WASHINGTON -- Under a new redistricting plan that will be unveiled by Ohio's GOP-controlled state legislature Tuesday afternoon, 12 of the state's 16 congressional districts are expected to become more favorable to Republicans, while currently serving Democrats may find their constituencies split up into multiple districts, according to reports about the plan.
Ohio currently has 18 U.S. House seats, 13 of which are held by Republicans. But because of the population losses recorded by the 2010 U.S. Census, the state will lose two congressional districts and the borders of the remaining districts will be redrawn. The new map will make many Republican districts safer for incumbents while forcing Democrats into tough reelection battles. The Ohio House of Representatives is expected to vote on the plan by the end of this week, and the state Senate will do so sometime next week.
While several Democrats could find themselves fighting with each other to stay in Congress, one new blue seat will likely be created. The map will create a district that combines Democratic areas of Franklin County, including parts of the capital city of Columbus.
A likely frontrunner in the race would be former congresswoman Mary Jo Kilroy, a Democrat who lost reelection in the nearby 15th district in 2010. The district, now held by Republican Rep. Steve Stivers, currently includes the city of Columbus. Kilroy has also won two county-wide elections for Franklin County commissioner.
"One could say that the path to the U.S. Congress runs through Mary Jo Kilroy," said an Ohio Democratic insider.
Sources close to Kilroy told The Huffington Post the former congresswoman would be inclined to run if the district is drawn favorably.
Both Stivers and Rep. Patrick Tiberi (R) are expected to benefit from the redistricting, since Democratic areas that currently fall within their districts would become part of the new Democratic-leaning district instead.
The new map is also expected to combine the districts of Democratic Reps. Marcy Kaptur, who currently represents the 9th district, and Dennis Kucinich, who represents the 10th. If they both decided to run in the new district, they would face off in a primary.
Whether they decide to run again will, of course, hinge on how the two districts are merged and which member would retain the most constituents in the new district.

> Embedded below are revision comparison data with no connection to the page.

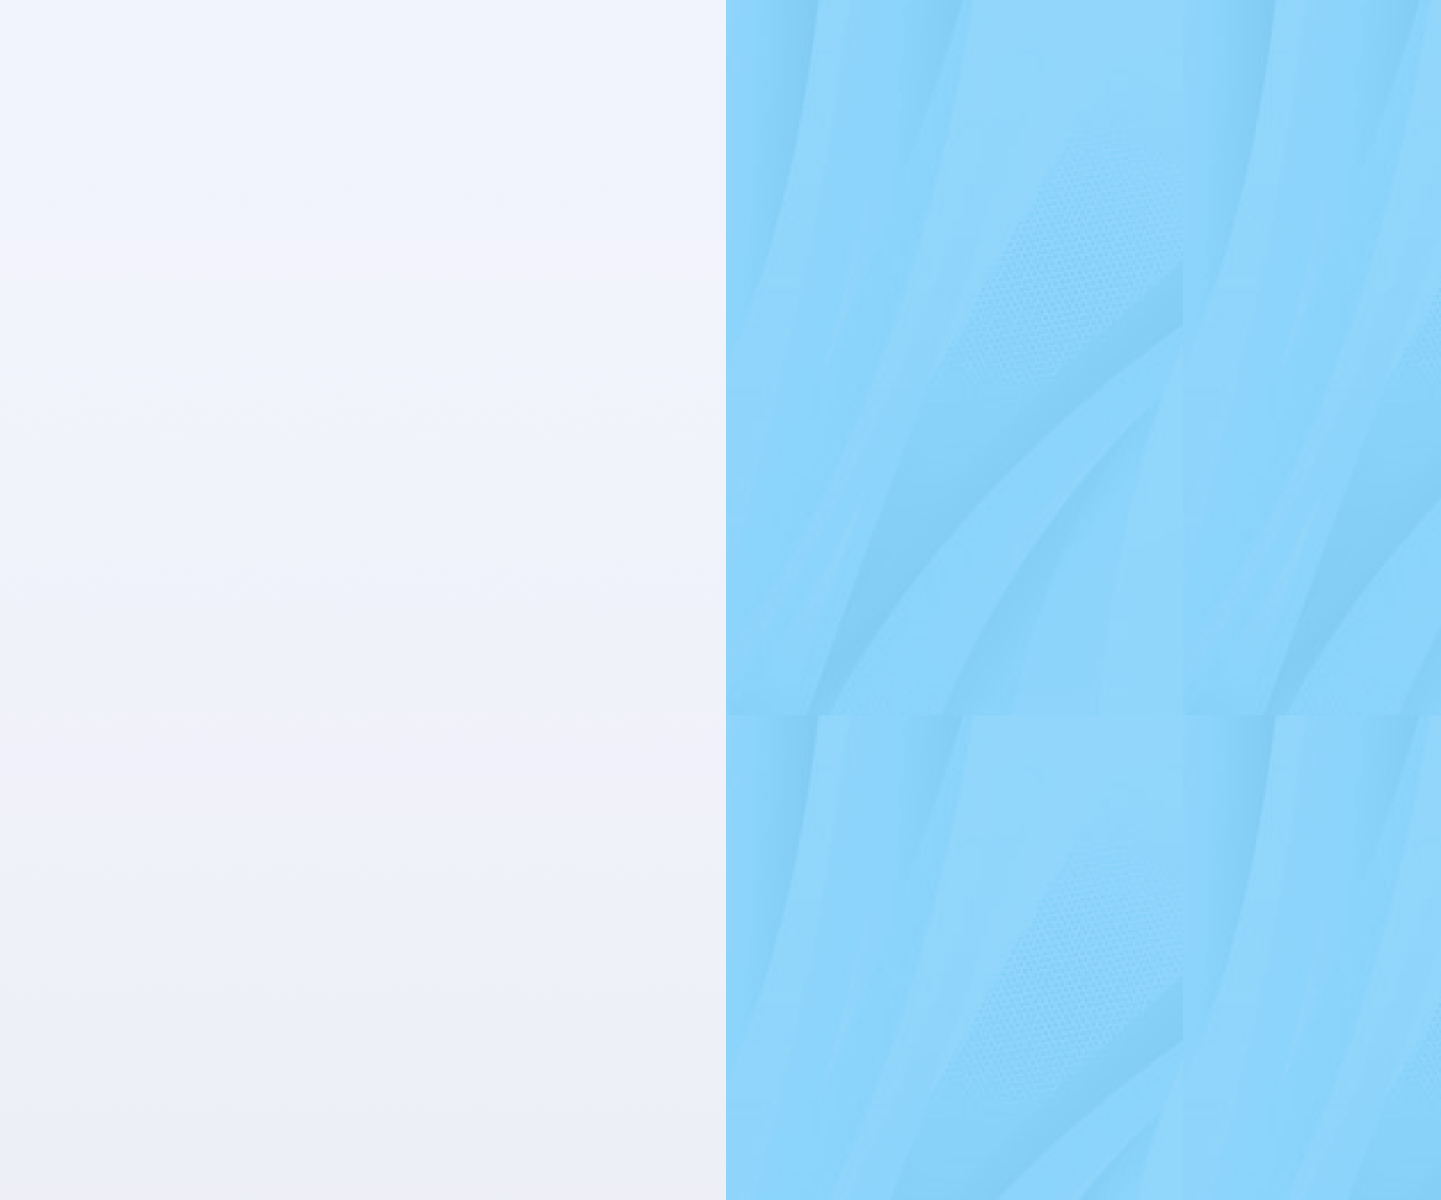
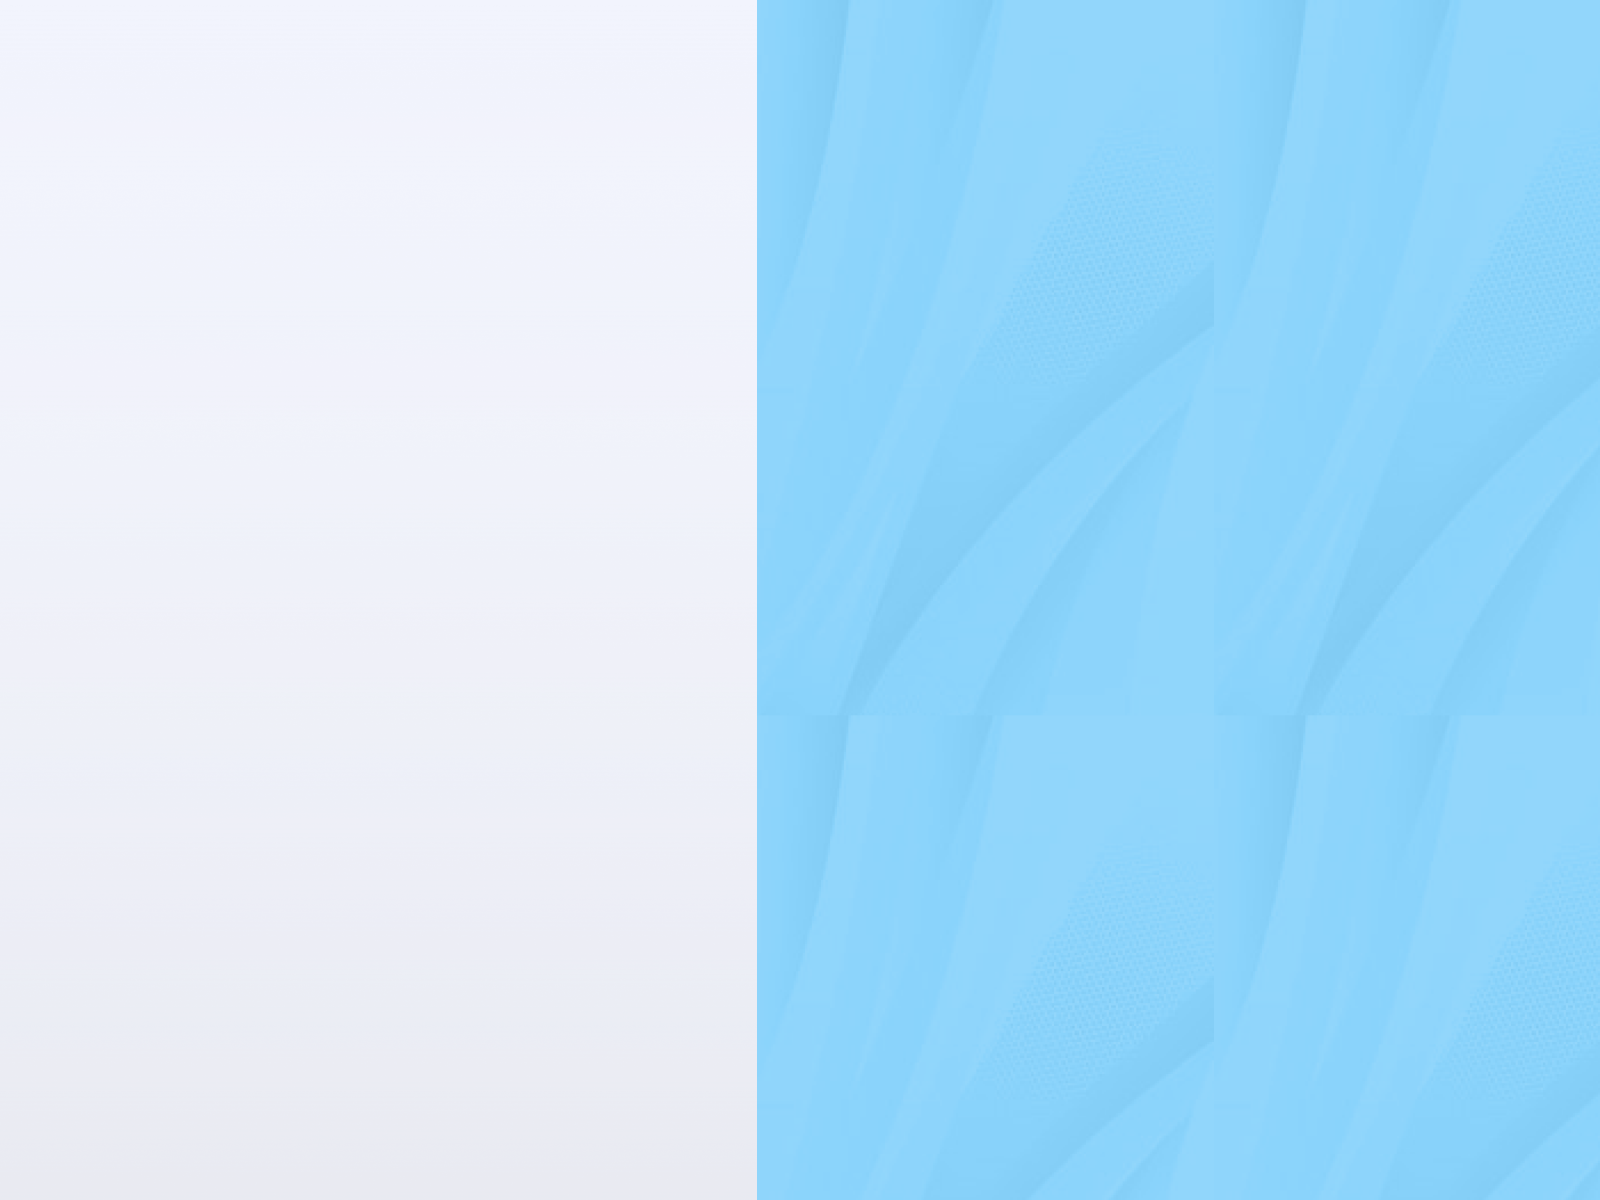
novas melhorias

Changed region(s): [[0.4684, 0.0, 0.5309, 1.0]]

diff --git a/home/index.html b/home/index.html
@@ -5,11 +5,11 @@
     <meta http-equiv="X-UA-Compatible" content="IE=edge">
     <meta name="viewport" content="width=device-width, initial-scale=1.0">
     <title>UserBank</title>
-    <link rel="stylesheet" href="style.css">
+    <link rel="stylesheet" href="../style/style.css">
     <link rel="preconnect" href="https://fonts.googleapis.com">
     <link rel="preconnect" href="https://fonts.gstatic.com" crossorigin>
     <link href="https://fonts.googleapis.com/css2?family=Inter:wght@100;200;400;500;700&display=swap" rel="stylesheet">
-    <link rel="shortcut icon" href="imagens/favicon.ico" type="image/x-icon">
+    <link rel="shortcut icon" href="../imagens/favicon.ico" type="image/x-icon">
 </head>
 <body>
     <main>
@@ -17,11 +17,11 @@
             <header>
                 <div class="items-header">
                     <section class="menu-flex">
-                        <a href="index.html"><img src="imagens/logo-userbank2.png" alt="logo" id="logo"></a>
-                        <h2>UserBank <img src="imagens/Vector.png" alt="seta-baixo"> </h2>
-                        <h2>Conta Digital <img src="imagens/Vector.png" alt="seta-baixo"> </h2>
+                        <a href="../home/index.html"><img src="../imagens/logo-userbank2.png" alt="logo" id="logo"></a>
+                        <h2>UserBank <img src="../imagens/Vector.png" alt="seta-baixo"> </h2>
+                        <h2>Conta Digital <img src="../imagens/Vector.png" alt="seta-baixo"> </h2>
                     </section>
-                    <section id="header-buttom"><a href="">Login<img src="imagens/logo-buttom.png" alt="logo-usuário"></a></section>
+                    <section id="header-buttom"><a href="">Login<img src="../imagens/logo-buttom.png" alt="logo-usuário"></a></section>
                 </div>
             </header>
             <article class="principal">
@@ -30,24 +30,24 @@
                     <p>Abrir uma conta digital nunca foi tão simples!</p>
                     <aside>
                         <div class="nav-principal">
-                            <a href="criar-conta.html" id="button">Abrir uma conta <img src="imagens/seta.png" alt="imagem-seta"></a>
+                            <a href="../criar-conta/criar-conta.html" id="button">Abrir uma conta <img src="../imagens/seta.png" alt="imagem-seta"></a>
                             <ul>
-                                <li><a href="https://www.apple.com/br/app-store/" target="_blank"><img src="imagens/logo-apple.png" alt="logo-apple"></a></li>
-                                <li><a href="https://play.google.com/store/games?utm_source=latam_Med&utm_medium=hasem&utm_content=Jul1520&utm_campaign=Evergreen&pcampaignid=MKT-FDR-latam-br-1002290-Med-hasem-py-Evergreen-Jul1520-Text_Search_BKWS-41905086&gclid=Cj0KCQjwxveXBhDDARIsAI0Q0x3iPCXiD33OQpVtV9m7NaFHiMIhlcOXJaumCvkGXsngM12v56jOOU4aAuBSEALw_wcB&gclsrc=aw.ds" target="_blank"><img src="imagens/logo-play-store.png" alt="logo-play-store"></a></li>
+                                <li><a href="https://www.apple.com/br/app-store/" target="_blank"><img src="../imagens/logo-apple.png" alt="logo-apple"></a></li>
+                                <li><a href="https://play.google.com/store/games?utm_source=latam_Med&utm_medium=hasem&utm_content=Jul1520&utm_campaign=Evergreen&pcampaignid=MKT-FDR-latam-br-1002290-Med-hasem-py-Evergreen-Jul1520-Text_Search_BKWS-41905086&gclid=Cj0KCQjwxveXBhDDARIsAI0Q0x3iPCXiD33OQpVtV9m7NaFHiMIhlcOXJaumCvkGXsngM12v56jOOU4aAuBSEALw_wcB&gclsrc=aw.ds" target="_blank"><img src="../imagens/logo-play-store.png" alt="logo-play-store"></a></li>
                             </ul>
                         </div>
                     </aside>
                 </div>
                     <picture>
                         <source media="(max-width:1400px)" srcset="imagens/cartão-flutuando-p.png" id="cartao-p">
-                        <img src="imagens/cartão-flutuando2.png" alt="cartão-crédito" id="cartao">
+                        <img src="../imagens/cartão-flutuando2.png" alt="cartão-crédito" id="cartao">
                     </picture>
             </article>
         </section>
         <section class="segunda-section">
             <picture id="celular">
-                <source media="(max-width: 1100px)" srcset="imagens/Celular-p.png" id="celular-p">
-                <img src="imagens/Celular.png" alt="imagem-celular" id="celular-g">
+                <source media="(max-width: 1100px)" srcset="../imagens/Celular-p.png" id="celular-p">
+                <img src="../imagens/Celular.png" alt="imagem-celular" id="celular-g">
             </picture>
             <section class="grupo-conteudo">
                 <div class="conteudo-segunda">
@@ -58,14 +58,14 @@
                 <article>
                     <ul class="lista">
                         <li>
-                            <img src="imagens/image-sifrao.png" alt="imagem-sifrao">
+                            <img src="../imagens/image-sifrao.png" alt="imagem-sifrao">
                             <div>
                                 <h2>Seu dinheiro rendendo mais</h2>
                                 <p>Rende mais que a poupança e você resgata quando quiser.</p>
                             </div>
                         </li>
                         <li>
-                            <img src="imagens/image-celular.png" alt="imagem-celular">
+                            <img src="../imagens/image-celular.png" alt="imagem-celular">
                             <div>
                                 <h2>Conta digital 100% grátis</h2>
                                 <p>Transferências, boletos de depósito e outros serviços gratuitos.
@@ -73,7 +73,7 @@
                             </div>
                         </li>
                         <li>
-                            <img src="imagens/image-feliz.png" alt="figurinha-feliz">
+                            <img src="../imagens/image-feliz.png" alt="figurinha-feliz">
                             <div>
                                 <h2>Cartão sem anuidade</h2>
                                 <p>Conta digital com cartão de crédito sem anuidade e sem complicação.</p>
@@ -92,32 +92,32 @@
                     </div>
                 </article>
                 <ul class="cards-vantagens">
-                    <li> <img src="imagens/cartao.png" alt="imagem-cartão">
+                    <li> <img src="../imagens/cartao.png" alt="imagem-cartão">
                     <h2>Cartão UserBank</h2>
                     <p>Zero anuidade e um programa de pontos excelente.</p>
                     <a href="">VEJA AS OPÇÕES</a>
                  </li>
-                    <li> <img src="imagens/carrinho.png" alt="imagem-carrinho">
+                    <li> <img src="../imagens/carrinho.png" alt="imagem-carrinho">
                     <h2>Investimentos</h2>
                     <p>Aplique em fundos de investimento, ações, fundos imobiliários, BDRs e entre outros produtos.</p>
                     <a href="">VEJA MAIS</a>
                  </li>
-                    <li> <img src="imagens/escudo.png" alt="imagem-escudo">
+                    <li> <img src="../imagens/escudo.png" alt="imagem-escudo">
                     <h2>Segurança</h2>
                     <p>Utilizamos criptografia de ultima geração.</p>
                     <a href="">VEJA MAIS</a>
                  </li>
-                    <li> <img src="imagens/relogio.png" alt="imagem-relógio">
+                    <li> <img src="../imagens/relogio.png" alt="imagem-relógio">
                     <h2>Atendimento 24h</h2>
                     <p>Temos uma área especializada em resolver seus problemas.</p>
                     <a href="">VEJA AS OPÇÕES</a>
                  </li>
-                    <li> <img src="imagens/porcentagem.png" alt="imagem-procentagem">
+                    <li> <img src="../imagens/porcentagem.png" alt="imagem-procentagem">
                     <h2>Sem taxas</h2>
                     <p>Todos nossos serviços são zero taxa.</p>
                     <a href="">VEJA COMO FUNCIONA</a>
                  </li>
-                    <li> <img src="imagens/presente.png" alt="imagem-presente">
+                    <li> <img src="../imagens/presente.png" alt="imagem-presente">
                     <h2>UserPoints</h2>
                     <p>Nosso programa de pontos, 1 real gasto, 1 ponto.</p>
                     <a href="">VEJA COMO FUNCIONA</a>
@@ -132,21 +132,21 @@
             <main class="conteudo-ajuda">
                 <ul class="lista">
                     <li>
-                        <img src="imagens/image-celular.png" alt="imagem-celular">
+                        <img src="../imagens/image-celular.png" alt="imagem-celular">
                         <div id="perguntas"> 
                             <h2>Qual a rentabilidade da Conta?</h2>
                             <p>Rende 100% do DI, e pode resgatar quando quiser.</p>
                         </div>
                     </li>
                     <li>
-                        <img src="imagens/image-celular.png" alt="imagem-celular">
+                        <img src="../imagens/image-celular.png" alt="imagem-celular">
                         <div id="perguntas">
                             <h2>Consigo abrir conta para menores de  18 anos?</h2>
                             <p>Sim, temos o Userkids, uma conta digital pra menores de 18 anos, tendo acesso até a investimento financeiros.</p>
                         </div>
                     </li>
                     <li>
-                        <img src="imagens/image-celular.png" alt="imagem-celular">
+                        <img src="../imagens/image-celular.png" alt="imagem-celular">
                         <div id="perguntas">
                             <h2>Vocês tem opção de conta PJ?</h2>
                             <p>Sim, temos a EmpUser, conta digital focada em pessoas juridicas que visa o crescimento da sua empresa, tendo como um dos principais produtos o crédito para capital de giro.</p>

diff --git a/criar-conta/criar-conta.html b/criar-conta/criar-conta.html
@@ -5,29 +5,30 @@
     <meta http-equiv="X-UA-Compatible" content="IE=edge">
     <meta name="viewport" content="width=device-width, initial-scale=1.0">
     <title>Crie sua Conta</title>
-    <link rel="stylesheet" href="style.css">
-    <link rel="stylesheet" href="style-crie-conta.css">
+    <link rel="stylesheet" href="../style/style.css">
+    <link rel="stylesheet" href="../style/style-crie-conta.css">
+    <script src="index.js"></script>
 </head>
 <body>
     <main>
         <header>
             <div class="items-header">
                 <section class="menu-flex">
-                    <a href="index.html"><img src="imagens/logo-userbank2.png" alt="logo" id="logo"></a>
-                    <h2>UserBank <img src="imagens/Vector.png" alt="seta-baixo"> </h2>
-                    <h2>Conta Digital <img src="imagens/Vector.png" alt="seta-baixo"> </h2>
+                    <a href="index.html"><img src="../imagens/logo-userbank2.png" alt="logo" id="logo"></a>
+                    <h2>UserBank <img src="../imagens/Vector.png" alt="seta-baixo"> </h2>
+                    <h2>Conta Digital <img src="../imagens/Vector.png" alt="seta-baixo"> </h2>
                 </section>
-                <section id="header-buttom"><a href="">Login<img src="imagens/logo-buttom.png" alt="logo-usuário"></a></section>
+                <section id="header-buttom"><a href="">Login<img src="../imagens/logo-buttom.png" alt="logo-usuário"></a></section>
             </div>
         </header>
         <section class="criar-conta">
             <article class="introducao">
                 <div class="conteudo-introducao">
-                    <a href="index.html" id="seta-voltar"><img src="imagens/seta-voltar.png" alt="imagem-seta-voltar"></a>
+                    <a href="../home/index.html" id="seta-voltar"><img src="../imagens/seta-voltar.png" alt="imagem-seta-voltar"></a>
                     <h1> Abra sua conta UserBank</h1>
                     <picture class="foto-app">
-                        <source media="(max-width:570px)" srcset="imagens/app-userbank-p.png">
-                        <img src="imagens/app-userbank.png" alt="imagem-app-userbank">
+                        <source media="(max-width:570px)" srcset="../imagens/app-userbank-p.png">
+                        <img src="../imagens/app-userbank.png" alt="imagem-app-userbank">
                     </picture>
                 </div>
             </article>
@@ -42,7 +43,7 @@
                     <p>E-mail</p> <input type="email" name="email" placeholder="joaodasilva@exemplo.com">
                     <p>Cadastre sua Senha</p> <input type="password" name="password" placeholder="********">
                     <p>Confirme sua Senha</p> <input type="password" name="confirmar-password" placeholder="********">
-                    <button class="botao-criar">Criar Conta <img src="imagens/seta-buttom.png" alt="seta-botao"></button>
+                    <button class="botao-criar" id="botao-criar" onclick="criarconta()">Criar Conta <img src="../imagens/seta-buttom.png" alt="seta-botao"></button>
                 </form>
             </article>
         </section>

diff --git a/criar-conta/index.js b/criar-conta/index.js
@@ -1,0 +1,12 @@
+var botaoForm = document.getElementById("botao-criar");
+var verificar;
+
+function criarconta(){
+    alert("Conta Criada com Sucesso! Te enviamos um código de verificação por email. digite no próximo campo. Código possui 8 numeros.");
+    verificar = prompt();
+    if(verificar = 1){
+        alert("Sucesso! Comece a ter a experiencia de um cliente User.");
+    }else {
+        alert("Código de verificação errado. tente novamente.");
+    }
+}

diff --git a/style/style.css b/style/style.css
@@ -115,7 +115,7 @@ header a{
 }
 
 .topo{
-    background-image: url(imagens/backgound3.png);
+    background-image: url(../imagens/backgound2.png);
     height: 100%;
 }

Kaptur is the most senior woman in the House and an outspoken critic of policies benefiting wealthy Americans and corporations. Kucinich is one of the most liberal members of Congress, frequently speaking out against the wars in Iraq and Afghanistan and championing a single-payer health care system.
Kucinich has said he may consider running for Congress outside of Ohio -- possibly in Seattle -- if redistricting forces him out.
Rep. Betty Sutton (D), who represents the 13th district, will also likely face a match-up against Rep. Jim Renacci (R) of the 16th district, in a new district that's being drawn to favor Republicans. Her spokesman told The Cleveland Plain Dealer that she would be running for reelection regardless.
"While we haven't seen a map, Betty Sutton is running because the stakes are at an all-time high for the hard-working, middle-class people she has been fighting for and representing from Northeast Ohio," said spokesman Anthony DeAngelo. "She's prepared for whatever lies ahead."
Some Democrats have expressed concern over the rapid timeline set for approving the redistricting proposal. On Monday, state Rep. Kathleen Clyde (D-Kent) wrote a letter to state Rep. Matt Huffman (R-Lima), chairman of the State Government and Elections Subcommittee on Redistricting, objecting to the way the process has unfolded.
"Redistricting is moving fast and, despite the pleas of the public that we all heard when we traveled the state for regional hearings, the map under consideration has not been released to the public nor to members of the State Government and Elections committee. Meanwhile, we have a possible vote scheduled for less than 48 hours from now," she wrote.
"We need to step back and take the time to do this right with bipartisan support for whatever plan the legislature adopts."
How will Donald Trump’s first 100 days impact YOU? Subscribe, choose the community that you most identify with or want to learn more about and we’ll send you the news that matters most once a week throughout Trump’s first 100 days in office. Learn more